> **YOUR OBJECTIVE**
Copy, from the entries below, each line where the word "local" can be found.

> **SUPPLIED RECORDS**

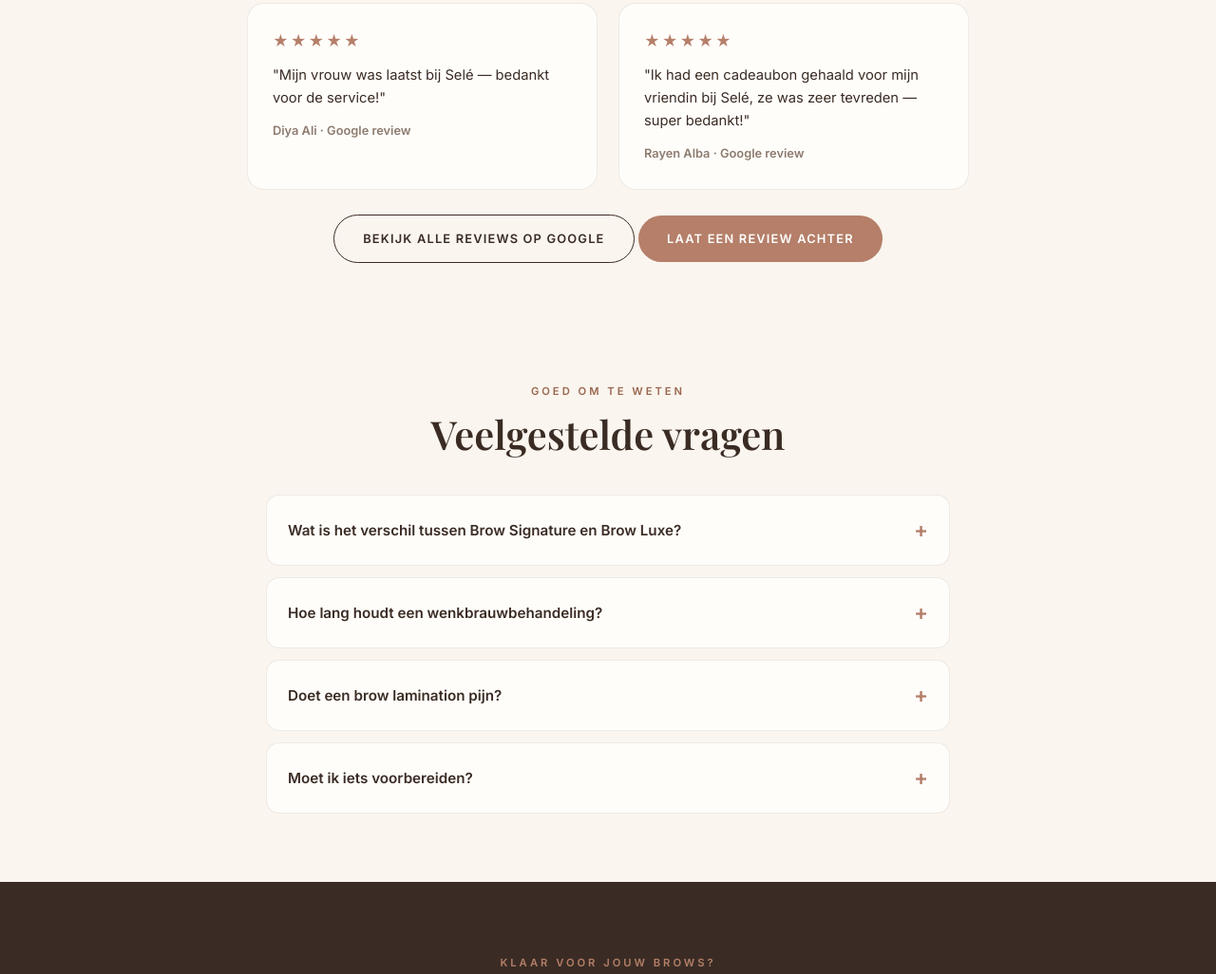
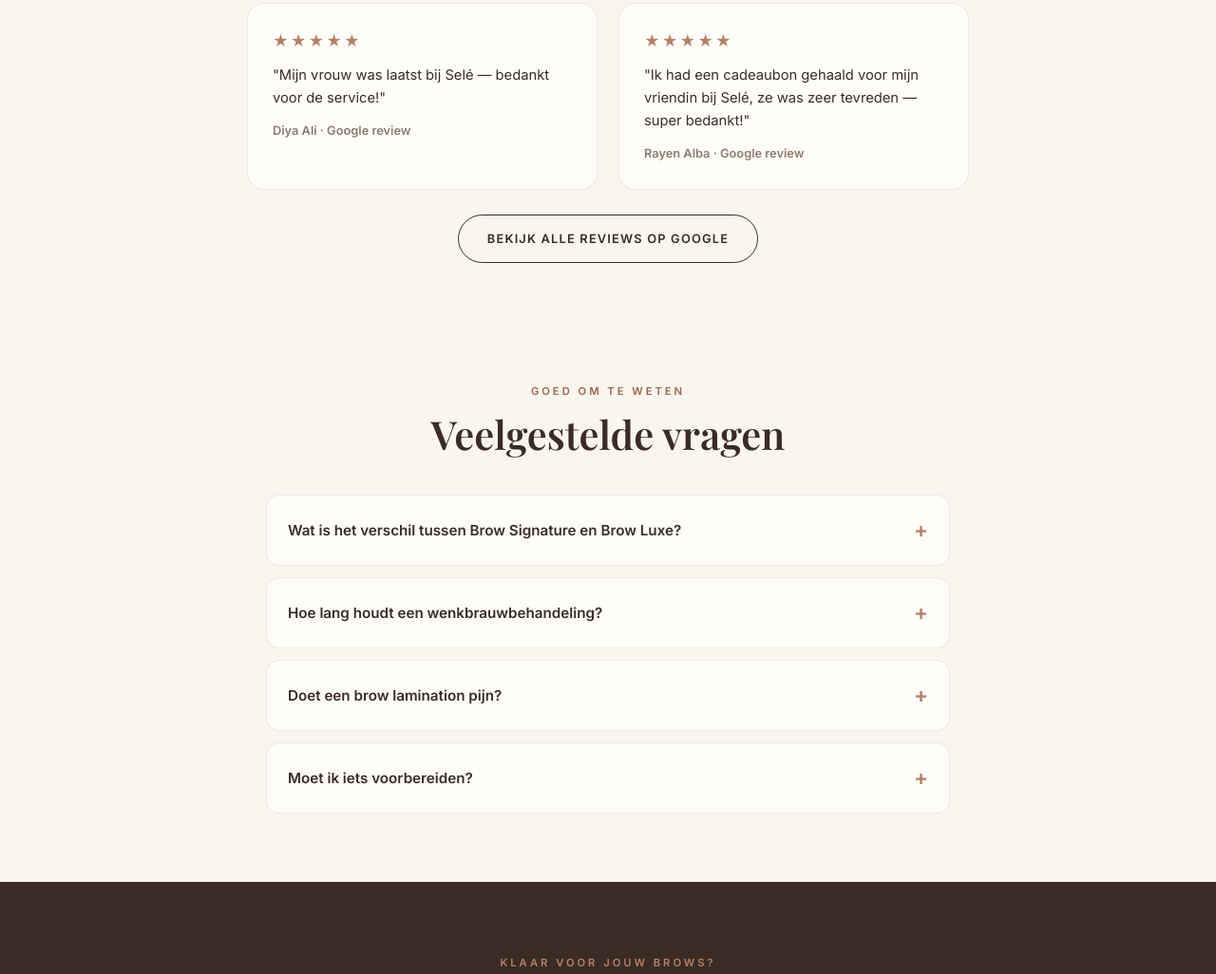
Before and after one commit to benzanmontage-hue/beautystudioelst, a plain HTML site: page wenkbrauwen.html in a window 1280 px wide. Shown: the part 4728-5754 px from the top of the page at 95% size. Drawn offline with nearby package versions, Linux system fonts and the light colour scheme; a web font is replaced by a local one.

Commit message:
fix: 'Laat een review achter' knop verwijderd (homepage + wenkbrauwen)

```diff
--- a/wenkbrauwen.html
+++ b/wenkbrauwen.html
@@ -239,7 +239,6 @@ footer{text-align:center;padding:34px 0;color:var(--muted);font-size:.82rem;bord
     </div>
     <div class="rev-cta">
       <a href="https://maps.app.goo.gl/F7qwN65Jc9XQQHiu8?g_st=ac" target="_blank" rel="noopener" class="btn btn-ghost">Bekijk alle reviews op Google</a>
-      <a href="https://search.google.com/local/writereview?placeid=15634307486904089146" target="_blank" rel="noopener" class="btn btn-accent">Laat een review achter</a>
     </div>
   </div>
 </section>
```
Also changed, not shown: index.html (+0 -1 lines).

> **RESULT OF THE TASK**
Before and after one commit to benzanmontage-hue/beautystudioelst, a plain HTML site: page wenkbrauwen.html in a window 1280 px wide. Shown: the part 4728-5754 px from the top of the page at 95% size. Drawn offline with nearby package versions, Linux system fonts and the light colour scheme; a web font is replaced by a local one.
-      <a href="https://search.google.com/local/writereview?placeid=15634307486904089146" target="_blank" rel="noopener" class="btn btn-accent">Laat een review achter</a>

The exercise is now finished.